AS a compact executive saloon the Jaguar XE is almost purr-fect offering a tasty recipe whose ingredients include thrills and more than a splash of luxury.
This big cat is also gorgeous to look at - mesmerising all who come into the orbit of this beautiful motor.
Launched in 2015 the XE filled the gap left by the X-Type which hit the buffers six years earlier.
Jaguar started from the ground up so the all-new model benefits from an aluminium chassis and the Ingenium petrol and diesel engines.
The 2.0-litre turbo petrol power unit beneath the bonnet of my car was a joy - especially linked to a super slick eight-speed automatic gearbox with a rotary gear selector dial rising James Bond-like from the centre console when you fire up the beast.
Accelerating to 60mph from a standing start in 6.5 seconds is impressive, but even more noteworthy is the fact the rear-wheel propelled motor does this while leaving the driver feeling in total control of proceedings.

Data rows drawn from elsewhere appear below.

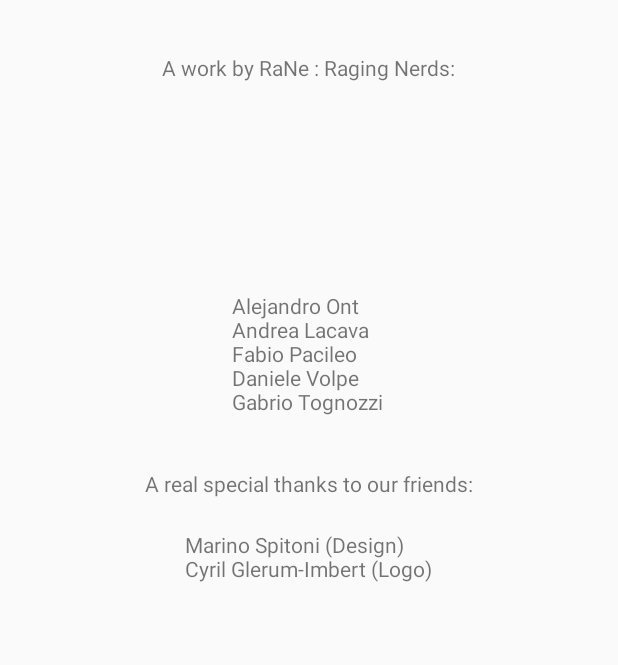
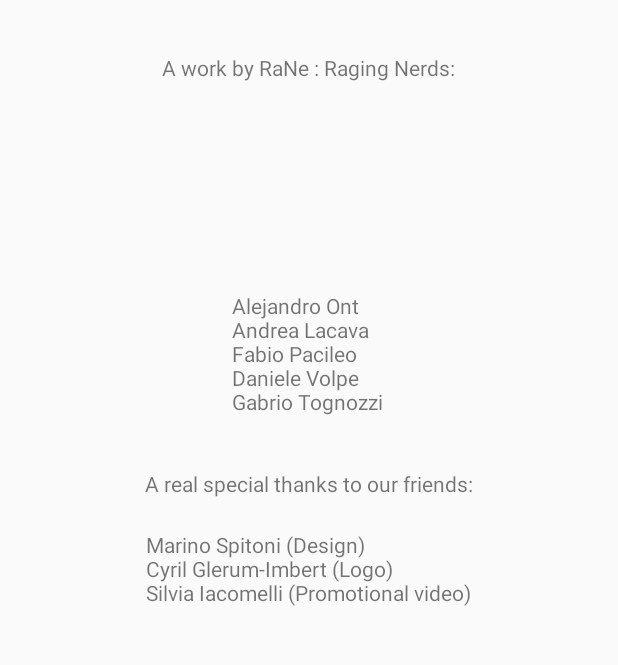
Before and after one commit to FoodAdvisorProject/FoodAdvisorAndroid, an Android app: the fragment CreditsFragment shown on its own in the app's theme, on a phone screen of 412 x 824 dp, the part 306-971 px from its top. Run offline under Robolectric (Android 15) with nearby library versions, the phone set to English and light mode, and no system bars.

Commit message:
updated credits

```diff
--- a/app/src/main/res/values/strings.xml
+++ b/app/src/main/res/values/strings.xml
@@ -98,7 +98,7 @@
     <string name="credits_desc">A work by RaNe : Raging Nerds:</string>
     <string name="credits_protagonists">Alejandro Ont\nAndrea Lacava\nFabio Pacileo\nDaniele Volpe\nGabrio Tognozzi</string>
     <string name="credits_friends_desc">A real special thanks to our friends:</string>
-    <string name="credits_friends" >Marino Spitoni (Design)\nCyril Glerum-Imbert (Logo)\n</string>
+    <string name="credits_friends" >Marino Spitoni (Design)\nCyril Glerum-Imbert (Logo)\nSilvia Iacomelli (Promotional video)</string>
     <string name="scannerizza_qrcode">Scannerizza QRCODE</string>
     <string name="prod_id_desc">Id prodotto:</string>
     <string name="carica_immagine">carica immagine</string>
```
Also changed, not shown: app/src/main/java/pro/rane/foodadvisor/ScanFragment.java (+1 -8 lines).
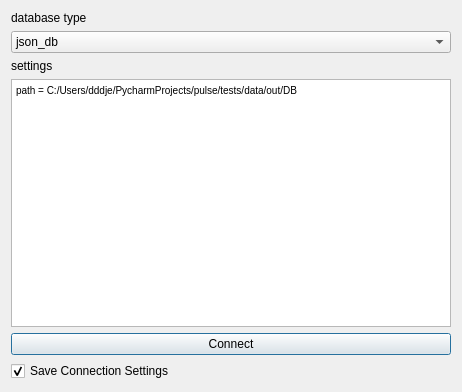
The window that qti/connect_database.ui (dddjef/pulse) describes before a commit, drawn with Qt 5.
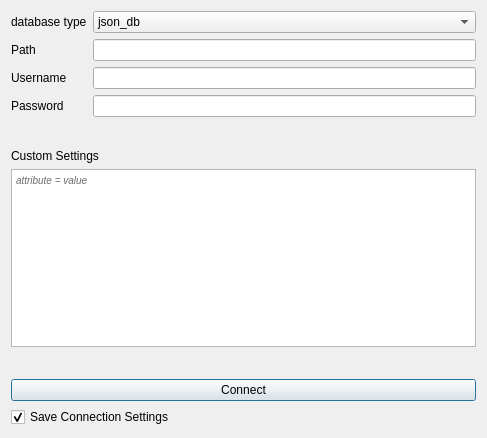
The same window after the commit.

Commit message: force a path, username and password parameter to standardize the pulse connection

The edit to the form file:
```diff
--- a/qti/connect_database.ui
+++ b/qti/connect_database.ui
@@ -6,8 +6,8 @@
    <rect>
     <x>0</x>
     <y>0</y>
-    <width>462</width>
-    <height>392</height>
+    <width>487</width>
+    <height>438</height>
    </rect>
   </property>
   <property name="windowTitle">
@@ -17,9 +17,8 @@
    <item row="0" column="0">
     <layout class="QVBoxLayout" name="verticalLayout">
      <item>
-      <layout class="QHBoxLayout" name="horizontalLayout"/>
-     </item>
-     <item>
+      <layout class="QFormLayout" name="formLayout_2">
+       <item row="0" column="0">
       <widget class="QLabel" name="label">
        <property name="text">
         <string>database type</string>
@@ -29,7 +28,7 @@
        </property>
       </widget>
      </item>
-     <item>
+       <item row="0" column="1">
       <widget class="QComboBox" name="typeComboBox">
        <item>
         <property name="text">
@@ -43,10 +42,59 @@
        </item>
       </widget>
      </item>
+       <item row="1" column="0">
+        <widget class="QLabel" name="label_2">
+         <property name="text">
+          <string>Path</string>
+         </property>
+        </widget>
+       </item>
+       <item row="1" column="1">
+        <widget class="QLineEdit" name="path_lineEdit"/>
+       </item>
+       <item row="2" column="0">
+        <widget class="QLabel" name="label_3">
+         <property name="text">
+          <string>Username</string>
+         </property>
+        </widget>
+       </item>
+       <item row="2" column="1">
+        <widget class="QLineEdit" name="username_lineEdit"/>
+       </item>
+       <item row="3" column="0">
+        <widget class="QLabel" name="label_4">
+         <property name="text">
+          <string>Password</string>
+         </property>
+        </widget>
+       </item>
+       <item row="3" column="1">
+        <widget class="QLineEdit" name="password_lineEdit">
+         <property name="echoMode">
+          <enum>QLineEdit::Password</enum>
+         </property>
+        </widget>
+       </item>
+      </layout>
+     </item>
+     <item>
+      <spacer name="verticalSpacer">
+       <property name="orientation">
+        <enum>Qt::Vertical</enum>
+       </property>
+       <property name="sizeHint" stdset="0">
+        <size>
+         <width>20</width>
+         <height>40</height>
+        </size>
+       </property>
+      </spacer>
+     </item>
      <item>
       <widget class="QLabel" name="settingsLabel">
        <property name="text">
-        <string>settings</string>
+        <string>Custom Settings</string>
        </property>
       </widget>
      </item>
@@ -57,13 +105,26 @@
 &lt;html&gt;&lt;head&gt;&lt;meta name=&quot;qrichtext&quot; content=&quot;1&quot; /&gt;&lt;style type=&quot;text/css&quot;&gt;
 p, li { white-space: pre-wrap; }
 &lt;/style&gt;&lt;/head&gt;&lt;body style=&quot; font-family:'MS Shell Dlg 2'; font-size:7.8pt; font-weight:400; font-style:normal;&quot;&gt;
-&lt;p style=&quot; margin-top:0px; margin-bottom:0px; margin-left:0px; margin-right:0px; -qt-block-indent:0; text-indent:0px;&quot;&gt;path = C:/Users/dddje/PycharmProjects/pulse/tests/data/out/DB&lt;/p&gt;&lt;/body&gt;&lt;/html&gt;</string>
+&lt;p style=&quot; margin-top:0px; margin-bottom:0px; margin-left:0px; margin-right:0px; -qt-block-indent:0; text-indent:0px;&quot;&gt;&lt;span style=&quot; font-style:italic; color:#6b6b6b;&quot;&gt;attribute = value&lt;/span&gt;&lt;/p&gt;&lt;/body&gt;&lt;/html&gt;</string>
        </property>
        <property name="acceptRichText">
         <bool>false</bool>
        </property>
       </widget>
      </item>
+     <item>
+      <spacer name="verticalSpacer_2">
+       <property name="orientation">
+        <enum>Qt::Vertical</enum>
+       </property>
+       <property name="sizeHint" stdset="0">
+        <size>
+         <width>20</width>
+         <height>40</height>
+        </size>
+       </property>
+      </spacer>
+     </item>
      <item>
       <widget class="QPushButton" name="connectButton">
        <property name="text">
```
Left out of the diff: 5 changed lines with no effect on the pictures. Lines whose indentation alone changed are shown as unchanged. The commit also changes 5 other files.
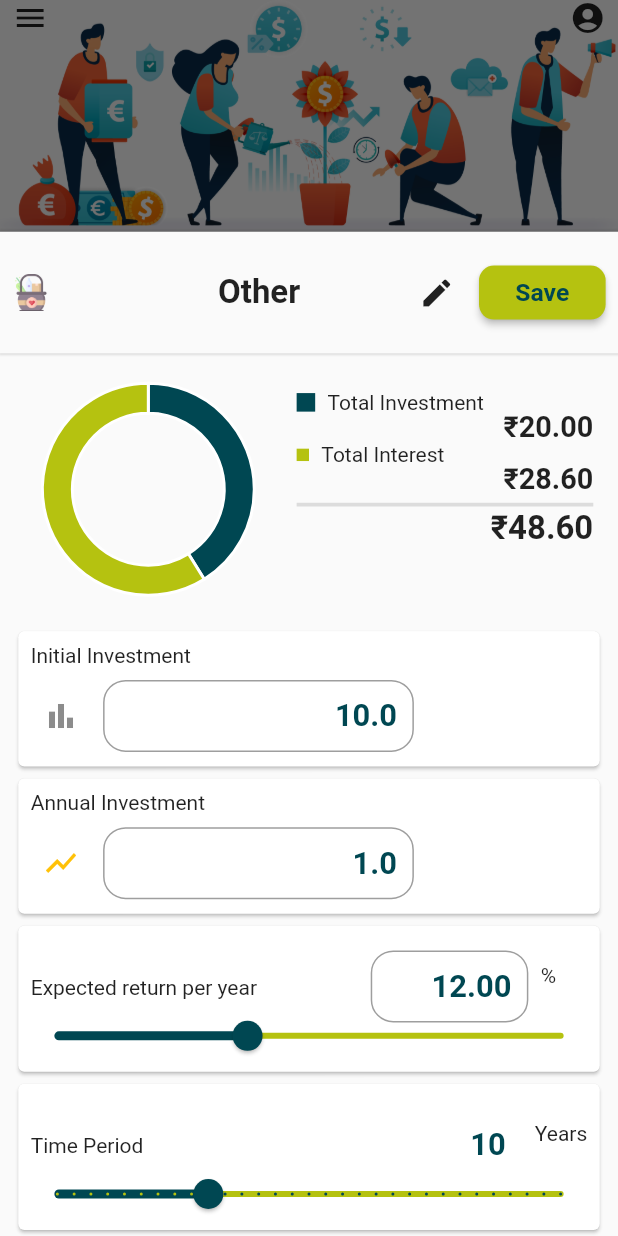
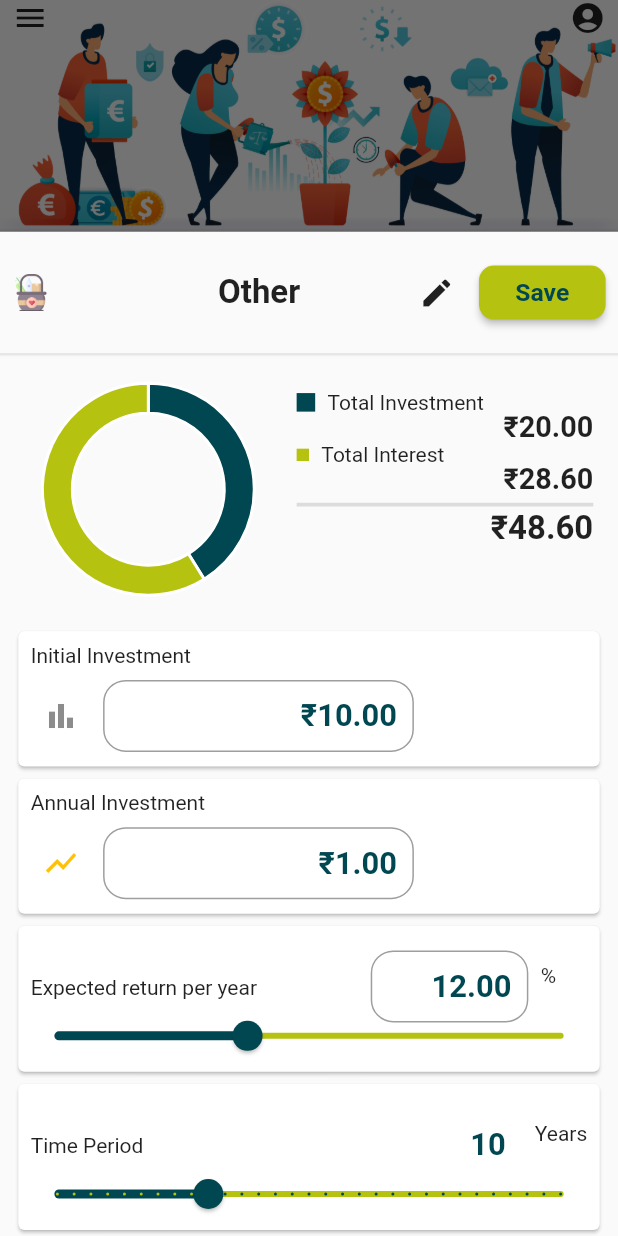
Before and after one commit to DRcollab/Dhanrashi_Source, a Flutter app: the InvestmentInputScreen screen opened directly with empty values, scrolled down 79 dp, after a tap on "Others", on a phone screen of 412 x 824 dp. Run offline on Flutter 3.47's test engine with Material 2 defaults, Android fonts, the phone set to English and light mode, and no system bars; our stand-ins replace charts_flutter, cloud_firestore, connectivity, firebase_auth, firebase_core, flutter_svg and 6 more; missing offline and left inert: dart:ffi, flutter_rounded_date_picker, loading_gifs, matrix2d; accounts and stored records are empty; project files that could hold a hidden picture were left out.

Commit message:
some more

```diff
--- a/lib/components/investment_tabview_class.dart
+++ b/lib/components/investment_tabview_class.dart
@@ -258,7 +258,7 @@ class _InvestmentTabViewState extends State<InvestmentTabView> {
                     text2: '${(investments[index].investmentRoi*100).toStringAsFixed(2)}%',
                     icon1: Icons.watch_later_outlined,
                     icon2: FontAwesomeIcons.chartLine,
-                    highlight:'Corpus: ${futureValue.toStringAsFixed(2)} lac' ,
+                    highlight:'Corpus: ${textFormat.format(futureValue)}' ,
                     trailing: IconButton(
                       icon: Icon(Icons.edit) ,
                       onPressed: (){
--- a/lib/components/labelled_input.dart
+++ b/lib/components/labelled_input.dart
@@ -68,18 +68,19 @@ class _LabeledInputState extends State<LabeledInput> {
   @override
   void initState() {
     textFormat = NumberFormat.simpleCurrency(locale:'en-in');
-    if(widget.initialValue>0){
-      if(widget.initialValue<1){
-        controller.text = (widget.initialValue*100).toString();
-        textLabel = 'Thousand';
-      }else{
-        controller.text = widget.initialValue.toString();
-        textLabel = 'Lakh';
-      }
-    }else{
-      controller.text = widget.initialValue.toString();
-      textLabel = '';
-    }
+    controller.text = textFormat.format(widget.initialValue);
+    // if(widget.initialValue>0){
+    //   if(widget.initialValue<1){
+    //     controller.text = (widget.initialValue*100).toString();
+    //     textLabel = 'Thousand';
+    //   }else{
+    //     controller.text = widget.initialValue.toString();
+    //     textLabel = 'Lakh';
+    //   }
+    // }else{
+    //   controller.text = widget.initialValue.toString();
+    //   textLabel = '';
+    // }
 
     _currency = NumberFormat.compactSimpleCurrency(locale: 'en-in').currencySymbol;
 
```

And here we come to the real selling point for the XE - the great driving experience. The XE pulls off the neat trick of being exciting as well as comfortable thanks to the chassis and a brilliant suspension that copes easily with the many humps and hollows littering our highways while keeping the 18-inch alloy wheels glued to the road.
The steering offers lightning quick reactions and there's a confidence-inspiring amount of grip that allows corners to be attacked with gusto as the car exhibits the balance of a ballerina.
Jaguar's Drive Control allows you to select Normal, Eco, Dynamic or Rain Ice Snow modes, each changing the steering and throttle responses and the automatic transmission's shift pattern. Put it in Dynamic mode and it also turns the colour of the dials to a natty red.
So if you want something that combines the qualities of a sports car with a comfort of a refined cruiser the XE's your man.
Other engines available include a less powerful 2.0-litre petrol engine as well as a pair of 2.0-litre diesels with either 200ps or 240ps and a 3.0-litre supercharged V6 for the top of the range model.
The XE is rammed with the latest hi-tech gadgets and devices designed to make a modern executive feel pampered and connected to the business world.
It is offered only as a four-door saloon with the entry-level SE model kicking things off before the range moves up through Prestige, R-Sport and Portfolio trims, ending with the flagship XE S model.
All are well equipped with climate control, parking sensors and a touchscreen infotainment system included.
By the time you reach the R-Sport model I drove things have got truly palatial with metal R-Sport sill finishers, heated seats, leather upholstery and brushed aluminium in the cabin.
There are plenty of gizmos to delight including cruise control with automatic speed limiter, hill start assist, sat nav, as well as rain sensing wipers and automatic headlights.
My only slight quibble with the XE comes with the amount of space available in both cabin and boot.
The car won me over after a less than auspicious start as having clambered in I found the top of my head brushing the ceiling. Lowering the seat just about gained me enough room - but I'm no giant and in truth space both front and back is not as plentiful as you might expect for a motor costing in excess of Â£30,000. Boot space is okay rather than exceptional and the opening is narrow.